Alright, we’ve got our fanny pack essentials list. What’s next

FANNY PACKAGE TIP FOUR – Examples to review

Again, no package has all the features I just covered. But here are the best ones that I am choosing.

  • The Rothco Nylon Fanny Pack is simple and durable with water-repellent fabric and tie-down straps.

  • Fannypack survival kit

  • Remora Gearslinger is not really a fanny pack. It’s a bag. But it is loaded with almost all the features that I listed above.

  • Sabercat Versipack is great, but believe it or not, it can be used as a fanny pack. It has many compartments, molle straps, zippers, etc.

  • Proteus Versipack is a slightly smaller version of the Sabercat Versipack with the same construction.

When I think of a survival kit, I usually think of something that I have to carry by hand. But when I looked at these fanny pack designs, it became clear to me that having my hands free when I’m dating is a big deal. A backpack can be too much in some cases.

One idea would be to bring a fanny pack and a backpack. So you can quickly drop the backpack and move around with the hiking fanny pack. But still, these things are pretty awesome. Especially the Remora Gearslinger.

This week, visit WalMart or KMart and see what they have. Buy a cheap fanny pack just to experiment. Try incorporating some of the equipment from this article.

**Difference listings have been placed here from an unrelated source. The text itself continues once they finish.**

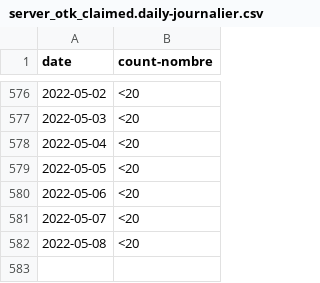
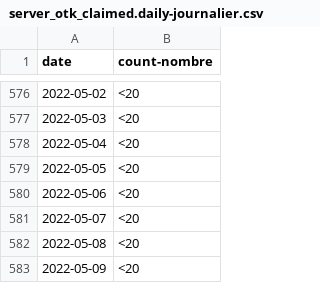
Before and after one commit to cds-snc/covid-alert-data-staging, a CSV file: masked_metrics/csv/daily-journalier/server_otk_claimed.daily-journalier.csv, drawn as a sheet; only a part is shown, gaps mark what is left out.

```diff
--- a/masked_metrics/csv/daily-journalier/server_otk_claimed.daily-journalier.csv
+++ b/masked_metrics/csv/daily-journalier/server_otk_claimed.daily-journalier.csv
@@ -582 +582,2 @@ date,count-nombre
 2022-05-08,<20
+2022-05-09,<20
```
Also changed, not shown: masked_metrics/csv/daily-journalier/server_otk_claimed_pt.daily-journalier.csv, masked_metrics/csv/daily-journalier/server_otk_generated.daily-journalier.csv, 5 other files.
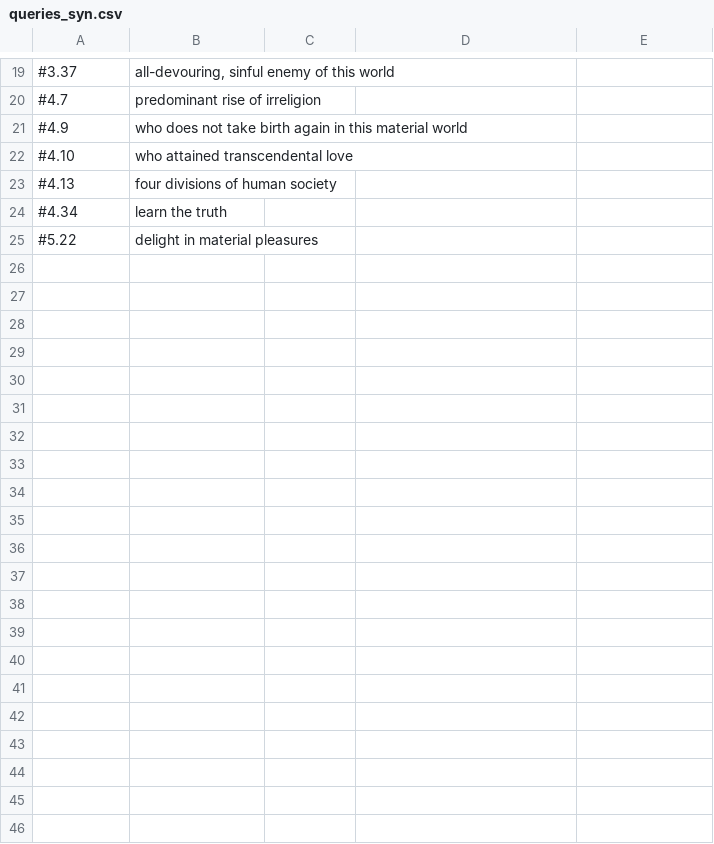
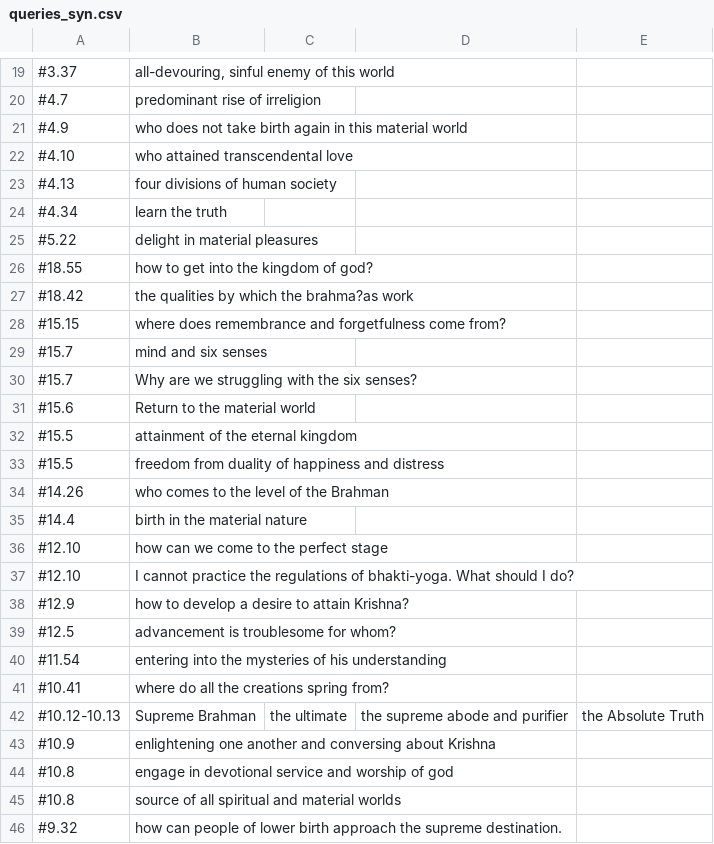
Before and after one commit to ashusala/Bhagavad_gita_IR, a CSV file: model/data/queries_syn.csv, drawn as a sheet; only a part is shown, gaps mark what is left out; the diff names each change by its address in the sheet, - before the commit and + after, or states it on an @@ line.

Commit message:
added more syn queries

```diff
--- a/model/data/queries_syn.csv
+++ b/model/data/queries_syn.csv
+row 26: #18.55 | how to get into the kingdom of god?
+row 27: #18.42 | the qualities by which the brahma?as work
+row 28: #15.15 | where does remembrance and forgetfulness come from?
+row 29: #15.7 | mind and six senses
+row 30: #15.7 | Why are we struggling with the six senses?
+row 31: #15.6 | Return to the material world
+row 32: #15.5 | attainment of the eternal kingdom
+row 33: #15.5 | freedom from duality of happiness and distress
+row 34: #14.26 | who comes to the level of the Brahman
+row 35: #14.4 | birth in the material nature
+row 36: #12.10 | how can we come to the perfect stage
+row 37: #12.10 | I cannot practice the regulations of bhakti-yoga. What should I do?
+row 38: #12.9 | how to develop a desire to attain Krishna?
+row 39: #12.5 | advancement is troublesome for whom?
+row 40: #11.54 | entering into the mysteries of his understanding
+row 41: #10.41 | where do all the creations spring from?
+row 42: #10.12-10.13 | Supreme Brahman | the ultimate | the supreme abode and purifier | the Absolute Truth
+row 43: #10.9 | enlightening one another and conversing about Krishna
+row 44: #10.8 | engage in devotional service and worship of god
+row 45: #10.8 | source of all spiritual and material worlds
+row 46: #9.32 | how can people of lower birth approach the supreme destination.
```
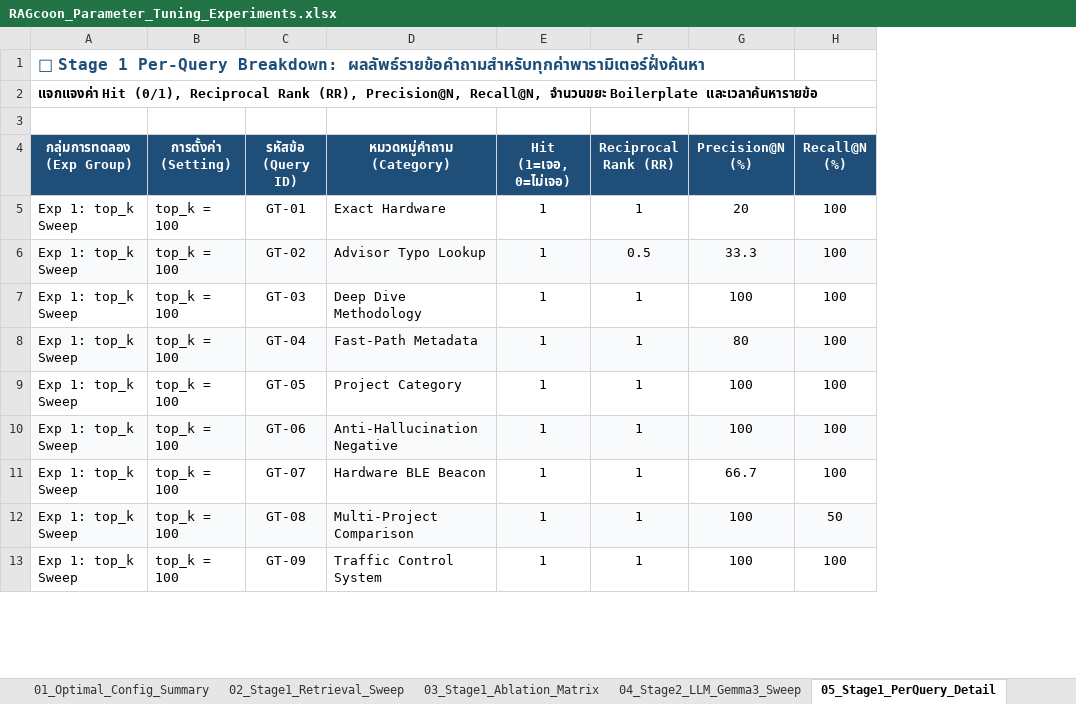
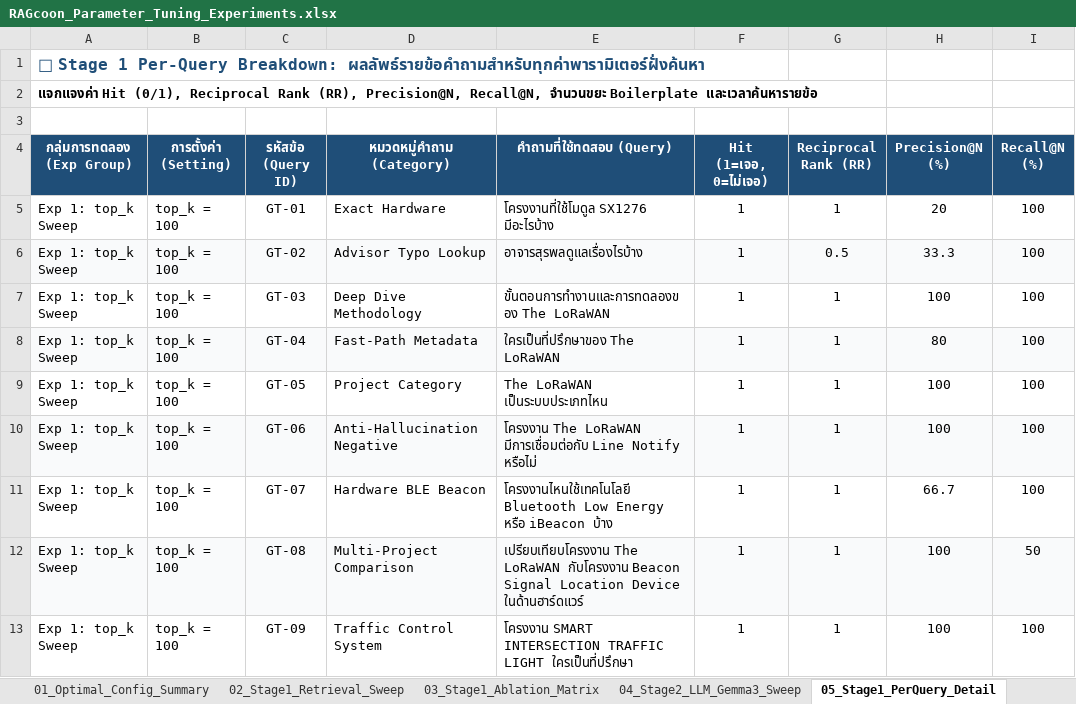
Before and after one commit to FRAmyZ010/RAGcoon, an Excel workbook: backend/data/RAGcoon_Parameter_Tuning_Experiments.xlsx, sheet 05_Stage1_PerQuery_Detail, drawn as a sheet; only a part is shown; values as stored, in another font and other column widths than the file's, no borders; the diff names each change by its address in the sheet, - before the commit and + after, or states it on an @@ line.

```diff
--- a/backend/data/RAGcoon_Parameter_Tuning_Experiments.xlsx (sheet 05_Stage1_PerQuery_Detail)
+++ b/backend/data/RAGcoon_Parameter_Tuning_Experiments.xlsx (sheet 05_Stage1_PerQuery_Detail)
+column E (คำถามที่ใช้ทดสอบ (Query)), rows 5-13: โครงงานที่ใช้โมดูล SX1276 มีอะไรบ้าง | อาจารสุรพลดูแลเรื่องไรบ้าง | ขั้นตอนการทำงานและการทดลองของ The LoRaWAN | ใครเป็นที่ปรึกษาของ The LoRaWAN | The LoRaWAN เป็นระบบประเภทไหน | โครงงาน The LoRaWAN มีการเชื่อมต่อกับ Line Notify หรือไม่ | โครงงานไหนใช้เทคโนโลยี Bluetooth Low Energy หรือ iBeacon บ้าง | เปรียบเทียบโครงงาน The LoRaWAN กับโครงงาน Beacon Signal Location Device ในด้านฮาร์ดแวร์ | โครงงาน SMART INTERSECTION TRAFFIC LIGHT ใครเป็นที่ปรึกษา
```
Also changed, not shown: sheet 06_Stage2_PerQuery_Answers, sheet 01_Optimal_Config_Summary, other sheet tabs, backend/data/RAGcoon_Handoff_Specification.xlsx, data/RAGcoon_Handoff_Specification.xlsx, 2 other files.
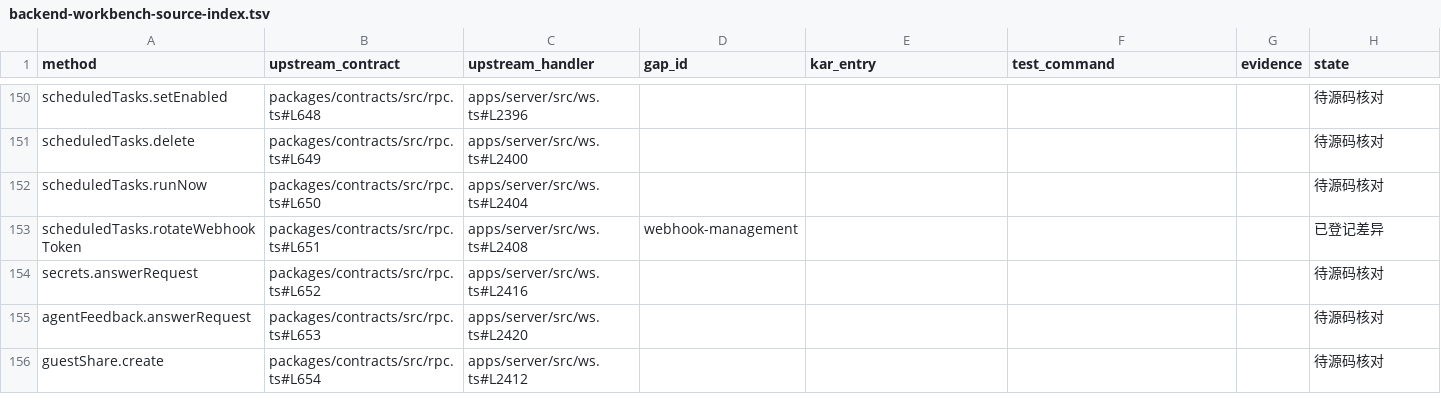
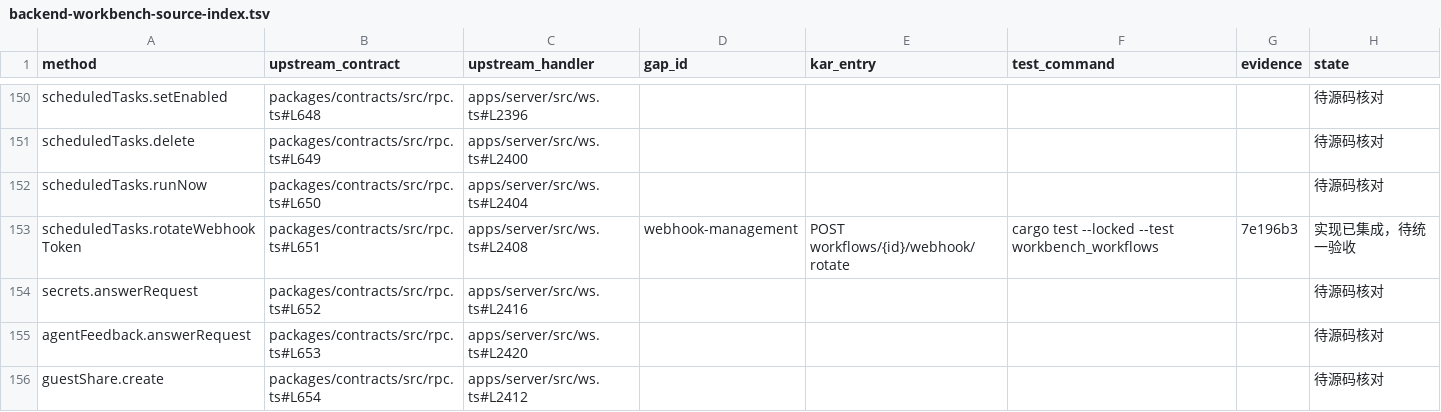
Before and after one commit to kense-labs/Kar, a TSV file: docs/backend-workbench-source-index.tsv, drawn as a sheet; only a part is shown, gaps mark what is left out; the diff covers the shown part only.

Commit message:
Link detailed SDK and forge audits and update implementation evidence per operation

```diff
--- a/docs/backend-workbench-source-index.tsv
+++ b/docs/backend-workbench-source-index.tsv
@@ -152,3 +152,3 @@ scheduledTasks.delete	packages/contracts/src/rpc.ts#L649	apps/server/src/ws.ts#L
 scheduledTasks.runNow	packages/contracts/src/rpc.ts#L650	apps/server/src/ws.ts#L2404					待源码核对
-scheduledTasks.rotateWebhookToken	packages/contracts/src/rpc.ts#L651	apps/server/src/ws.ts#L2408	webhook-management				已登记差异
+scheduledTasks.rotateWebhookToken	packages/contracts/src/rpc.ts#L651	apps/server/src/ws.ts#L2408	webhook-management	POST workflows/{id}/webhook/rotate	cargo test --locked --test workbench_workflows	7e196b3	实现已集成，待统一验收
 secrets.answerRequest	packages/contracts/src/rpc.ts#L652	apps/server/src/ws.ts#L2416					待源码核对
```
Also changed, not shown: 95 edited cells elsewhere in this file, 1 other file.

Once you have your fanny pack, start putting items and supplies in your kit. A great start would be the BlastMatch. And when you see it, give me a shout!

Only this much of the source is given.